The presence and persistence of PFAS contamination in soil, water and crops is an emerging national issue, and the unfolding information about PFAS in Maine is alarming, especially for farmers, whose livelihoods are connected to the land.

Maine is one of few states that has established screening levels to assess the level of PFAS contamination for products such as meat and milk (Maine does not yet have screening levels for any plant sources). There’s a lot we have yet to learn about PFAS and the impacts on farms and on human health, and we take confidence in the connectedness of Maine’s local food system and our collective ability to work together to meet this challenge. MFT is working closely with the state and many other partners to increase testing, research and support for Maine farmers who may be impacted by PFAS.

What is PFAS and how does it impact farms?

Per- and polyfluoroalkyl substances (PFAS) are a group of chemicals including PFOA, PFOS and many other chemicals which are very persistent in the environment and in the human body. PFAS have been produced and used in a variety of products and industries since the 1950s, ranging from food packaging to fire fighting foam. PFAS enter agricultural soils through a variety of means, including biosolids from municipal sewage and contaminated irrigation water, and from there they may be taken up by plants and then by animals. Since PFAS are persistent in the environment, the application of biosolids containing PFAS decades ago can still impact PFAS levels in the soil today. We are still just beginning to understand the impact that a legacy of PFAS contamination in agriculture may have and are working closely with impacted farmers to offer support.

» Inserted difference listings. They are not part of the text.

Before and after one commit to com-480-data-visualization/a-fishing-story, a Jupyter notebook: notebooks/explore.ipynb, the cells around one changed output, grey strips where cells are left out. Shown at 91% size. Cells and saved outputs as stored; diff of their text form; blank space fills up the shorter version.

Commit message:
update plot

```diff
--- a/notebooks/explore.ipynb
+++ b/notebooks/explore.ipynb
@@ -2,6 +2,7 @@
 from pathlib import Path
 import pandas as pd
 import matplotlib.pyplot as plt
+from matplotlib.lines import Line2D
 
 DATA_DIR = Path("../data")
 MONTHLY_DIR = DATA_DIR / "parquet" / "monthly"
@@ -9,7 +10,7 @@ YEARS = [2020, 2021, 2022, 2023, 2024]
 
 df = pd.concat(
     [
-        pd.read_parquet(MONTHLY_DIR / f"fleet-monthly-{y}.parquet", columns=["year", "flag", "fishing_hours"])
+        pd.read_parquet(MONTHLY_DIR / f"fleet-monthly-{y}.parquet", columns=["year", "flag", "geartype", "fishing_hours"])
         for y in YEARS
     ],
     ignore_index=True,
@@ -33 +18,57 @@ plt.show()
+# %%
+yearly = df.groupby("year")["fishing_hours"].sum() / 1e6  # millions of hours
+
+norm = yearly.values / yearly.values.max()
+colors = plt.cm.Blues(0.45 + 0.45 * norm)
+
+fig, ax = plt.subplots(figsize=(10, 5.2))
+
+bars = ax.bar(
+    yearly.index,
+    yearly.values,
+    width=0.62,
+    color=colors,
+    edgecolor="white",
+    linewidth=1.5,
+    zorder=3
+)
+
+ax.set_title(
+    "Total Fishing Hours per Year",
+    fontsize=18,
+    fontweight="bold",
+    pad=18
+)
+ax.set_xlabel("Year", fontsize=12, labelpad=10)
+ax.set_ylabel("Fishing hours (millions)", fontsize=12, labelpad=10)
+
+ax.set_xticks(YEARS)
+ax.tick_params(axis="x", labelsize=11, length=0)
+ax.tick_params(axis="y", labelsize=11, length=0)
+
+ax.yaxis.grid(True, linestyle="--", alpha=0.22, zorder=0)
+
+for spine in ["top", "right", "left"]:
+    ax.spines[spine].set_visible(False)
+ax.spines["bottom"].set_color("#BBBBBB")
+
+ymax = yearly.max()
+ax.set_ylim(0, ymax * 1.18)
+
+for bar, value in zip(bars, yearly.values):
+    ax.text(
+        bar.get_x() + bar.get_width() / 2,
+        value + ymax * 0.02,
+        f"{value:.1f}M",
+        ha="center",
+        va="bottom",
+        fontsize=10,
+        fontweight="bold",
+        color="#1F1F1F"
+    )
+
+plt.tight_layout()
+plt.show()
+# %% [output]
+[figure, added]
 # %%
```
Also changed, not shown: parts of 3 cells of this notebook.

What’s happening now?

The Maine Department of Environmental Protection (DEP) is expanding the testing of water, soil and other products based on where biosolids might have been applied to farmland. The DEP has identified roughly 700 sites located in nearly three dozen towns throughout the state that have been deemed to be at higher risk of contamination and has begun testing sites at the top of that list, but the process is expected to take several years. Based on this testing, DACF, MFT, MOFGA and others are working together to support farms through research and direct assistance to identify alternative production and business strategies.

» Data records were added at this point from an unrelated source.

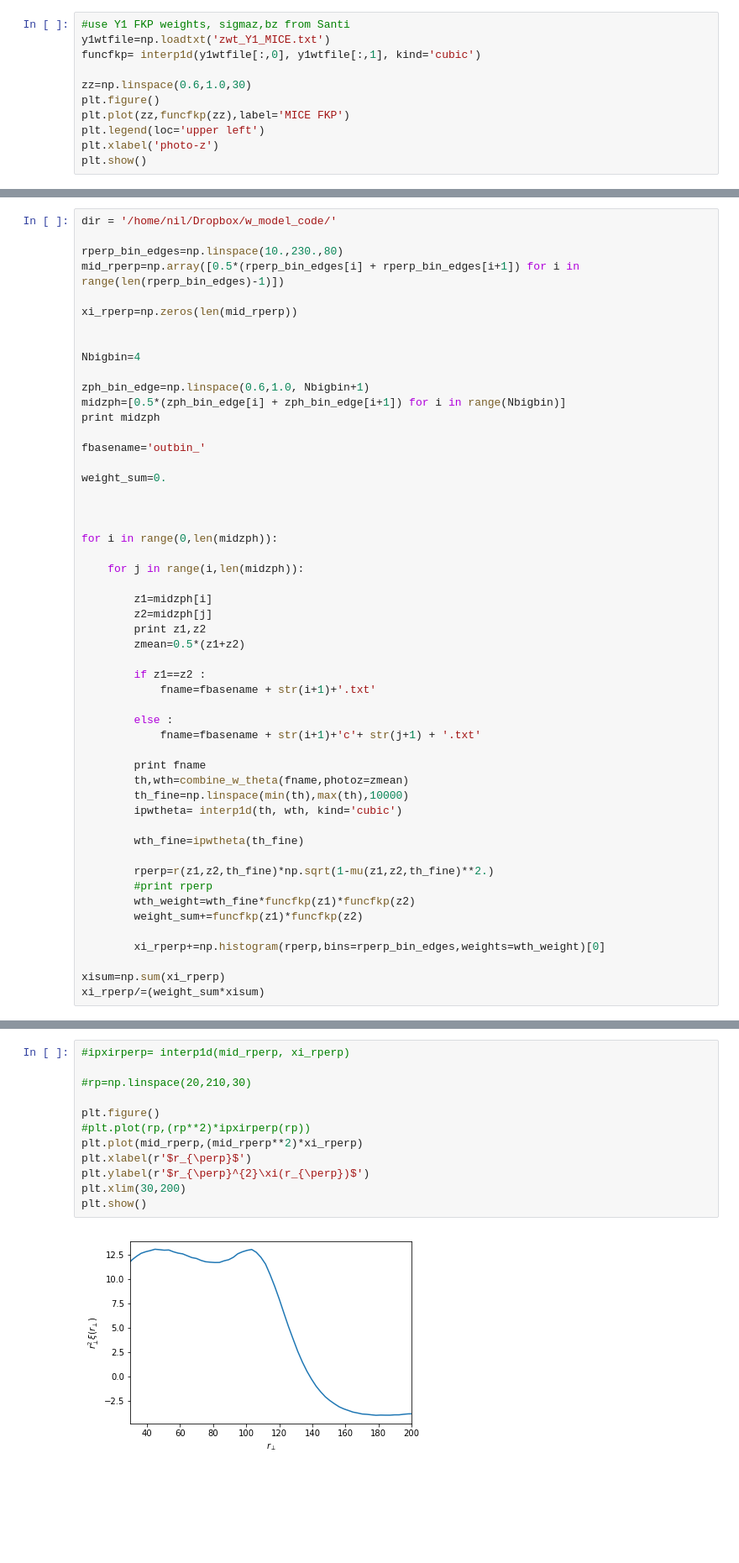
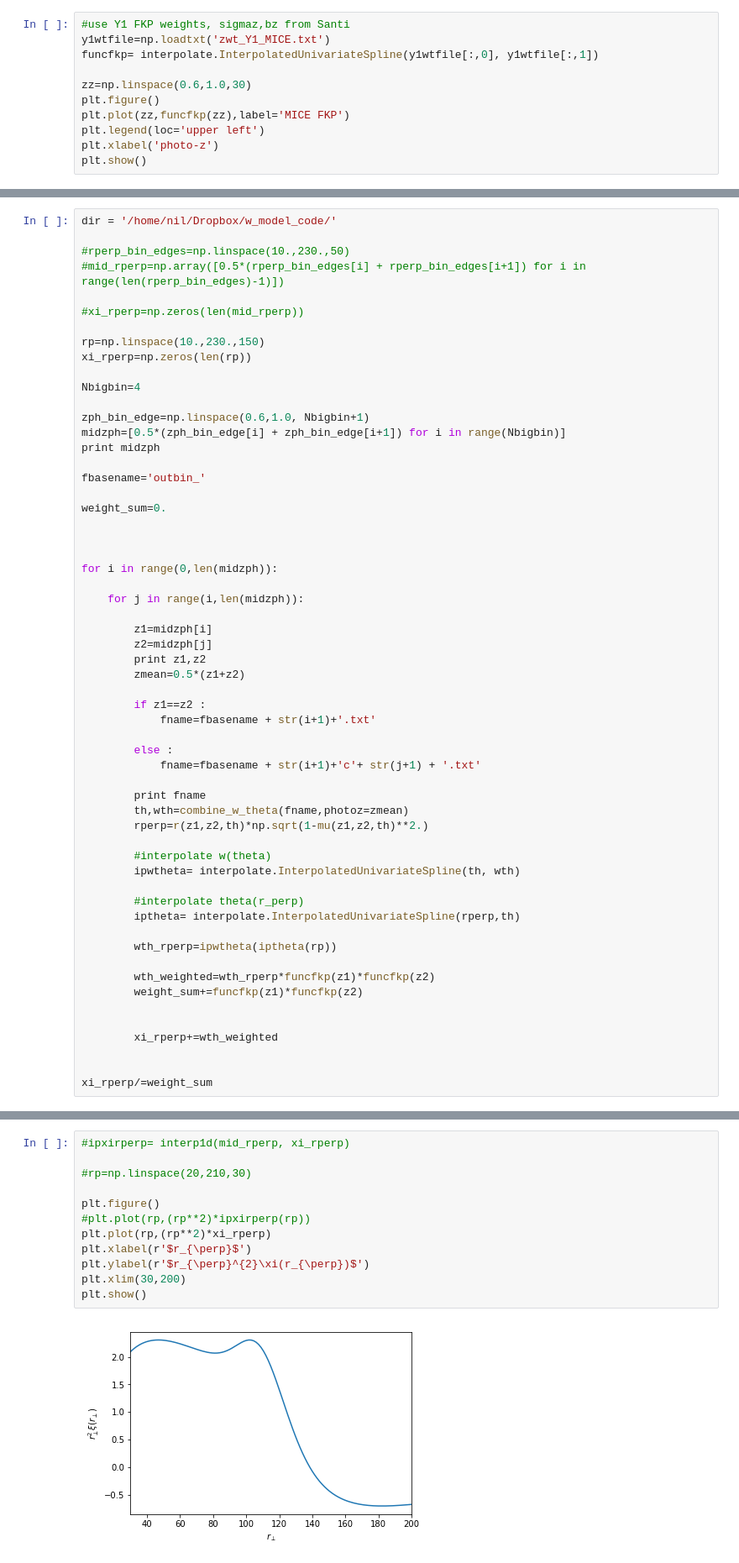
Before and after one commit to nbanik/w_model_code, a Jupyter notebook: compute_xi_rperp.ipynb, the cells around one changed output, grey strips where cells are left out. Shown at 84% size. Saved outputs shown, nothing was run; the diff lists cells and outputs as text; blank space fills up the shorter version.

Commit message:
rperp issue fixed

```diff
--- a/compute_xi_rperp.ipynb
+++ b/compute_xi_rperp.ipynb
@@ -50,7 +50,7 @@ def combine_w_theta(fname,photoz,bias=1.8,beta=0.4):
 # %%
 #use Y1 FKP weights, sigmaz,bz from Santi
 y1wtfile=np.loadtxt('zwt_Y1_MICE.txt')
-funcfkp= interp1d(y1wtfile[:,0], y1wtfile[:,1], kind='cubic')
+funcfkp= interpolate.InterpolatedUnivariateSpline(y1wtfile[:,0], y1wtfile[:,1])
 
 zz=np.linspace(0.6,1.0,30)
 plt.figure()
@@ -163,11 +162,13 @@ plt.show()
 # %%
 dir = '/home/nil/Dropbox/w_model_code/'
 
-rperp_bin_edges=np.linspace(10.,230.,80)
-mid_rperp=np.array([0.5*(rperp_bin_edges[i] + rperp_bin_edges[i+1]) for i in range(len(rperp_bin_edges)-1)])
+#rperp_bin_edges=np.linspace(10.,230.,50)
+#mid_rperp=np.array([0.5*(rperp_bin_edges[i] + rperp_bin_edges[i+1]) for i in range(len(rperp_bin_edges)-1)])
 
-xi_rperp=np.zeros(len(mid_rperp))
+#xi_rperp=np.zeros(len(mid_rperp))
 
+rp=np.linspace(10.,230.,150)
+xi_rperp=np.zeros(len(rp))
 
 Nbigbin=4
 
@@ -198,20 +199,24 @@ for i in range(0,len(midzph)):
 
         print fname
         th,wth=combine_w_theta(fname,photoz=zmean)
-        th_fine=np.linspace(min(th),max(th),10000)
-        ipwtheta= interp1d(th, wth, kind='cubic')
+        rperp=r(z1,z2,th)*np.sqrt(1-mu(z1,z2,th)**2.)
 
-        wth_fine=ipwtheta(th_fine)
+        #interpolate w(theta)
+        ipwtheta= interpolate.InterpolatedUnivariateSpline(th, wth)
 
-        rperp=r(z1,z2,th_fine)*np.sqrt(1-mu(z1,z2,th_fine)**2.)
-        #print rperp
-        wth_weight=wth_fine*funcfkp(z1)*funcfkp(z2)
+        #interpolate theta(r_perp)
+        iptheta= interpolate.InterpolatedUnivariateSpline(rperp,th)
+
+        wth_rperp=ipwtheta(iptheta(rp))
+
+        wth_weighted=wth_rperp*funcfkp(z1)*funcfkp(z2)
         weight_sum+=funcfkp(z1)*funcfkp(z2)
 
-        xi_rperp+=np.histogram(rperp,bins=rperp_bin_edges,weights=wth_weight)[0]
 
-xisum=np.sum(xi_rperp)
-xi_rperp/=(weight_sum*xisum)
+        xi_rperp+=wth_weighted
+
+
+xi_rperp/=weight_sum
 # %% [output]
 [0.64999999999999991, 0.75, 0.85000000000000009, 0.94999999999999996]
 0.65 0.65
@@ -233,14 +238,14 @@ outbin_4.txt
 # %%
 #ipxirperp= interp1d(mid_rperp, xi_rperp)
 
 #rp=np.linspace(20,210,30)
 
 plt.figure()
 #plt.plot(rp,(rp**2)*ipxirperp(rp))
-plt.plot(mid_rperp,(mid_rperp**2)*xi_rperp)
+plt.plot(rp,(rp**2)*xi_rperp)
 plt.xlabel(r'$r_{\perp}$')
 plt.ylabel(r'$r_{\perp}^{2}\xi(r_{\perp})$')
 plt.xlim(30,200)
 plt.show()
 # %% [output]
-[figure, old version]
+[figure, new version]
```
Also changed, not shown: parts of 2 cells of this notebook.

MFT is investigating all of the existing state and federal sources of support for farmers confronting or concerned about PFAS contamination. MFT and our partners will also be engaging in advocacy efforts to help ensure that farmer needs are addressed. Organizations across the state and the country are also working hard to gather more information that will help farmers with contaminated land make management decisions, how different soils and plants respond to the presence of PFAS and whether there are methods that reduce the presence of PFAS in food products. 

What can we do?

There are still many unknowns about how PFAS moves through the environment and the body, where these chemicals may be discovered, and what can be done to remediate affected land and water. Maine is on the leading edge nationwide of research and learning about how to address PFAS contamination, which is emerging as a widespread issue, and unfortunately, PFAS contamination is being discovered across the country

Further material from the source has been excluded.